[Work to complete]
Check which lines in the records hold "stats" and report how many there are, with no other text.

..............................

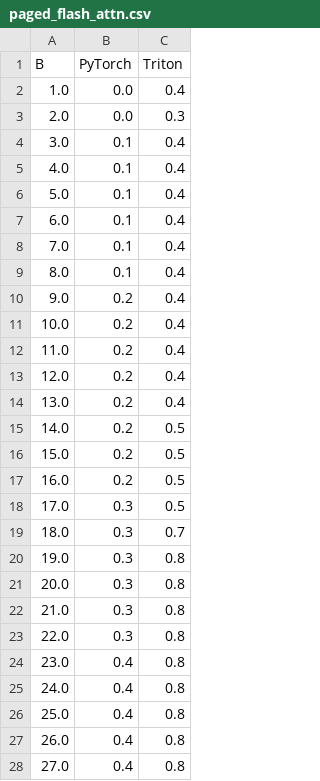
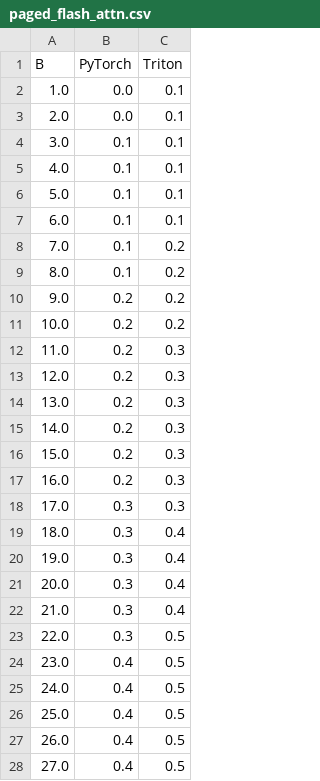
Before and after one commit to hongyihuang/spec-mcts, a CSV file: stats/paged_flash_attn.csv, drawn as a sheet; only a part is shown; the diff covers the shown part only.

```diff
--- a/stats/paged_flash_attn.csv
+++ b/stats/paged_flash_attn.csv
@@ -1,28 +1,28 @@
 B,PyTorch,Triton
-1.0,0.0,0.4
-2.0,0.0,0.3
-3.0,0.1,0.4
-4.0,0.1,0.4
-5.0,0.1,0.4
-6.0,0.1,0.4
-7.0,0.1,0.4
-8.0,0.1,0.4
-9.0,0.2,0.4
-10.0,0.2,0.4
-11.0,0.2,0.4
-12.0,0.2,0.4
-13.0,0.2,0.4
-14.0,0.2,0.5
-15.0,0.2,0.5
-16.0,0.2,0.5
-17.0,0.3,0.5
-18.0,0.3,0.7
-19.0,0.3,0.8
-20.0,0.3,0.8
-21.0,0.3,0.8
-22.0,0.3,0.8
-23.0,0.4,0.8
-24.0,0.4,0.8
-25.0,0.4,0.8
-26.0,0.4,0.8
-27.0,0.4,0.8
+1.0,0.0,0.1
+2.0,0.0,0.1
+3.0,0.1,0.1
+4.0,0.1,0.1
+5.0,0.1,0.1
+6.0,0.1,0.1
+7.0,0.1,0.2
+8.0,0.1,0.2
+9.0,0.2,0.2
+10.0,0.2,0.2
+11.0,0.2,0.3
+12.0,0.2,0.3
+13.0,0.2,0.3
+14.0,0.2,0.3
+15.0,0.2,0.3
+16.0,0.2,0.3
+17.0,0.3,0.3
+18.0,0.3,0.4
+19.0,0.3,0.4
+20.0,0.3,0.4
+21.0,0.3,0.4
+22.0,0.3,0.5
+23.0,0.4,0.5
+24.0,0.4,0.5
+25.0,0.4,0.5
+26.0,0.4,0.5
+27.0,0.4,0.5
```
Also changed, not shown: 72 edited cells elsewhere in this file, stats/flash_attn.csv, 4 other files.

..............................

[Completed exercise]
4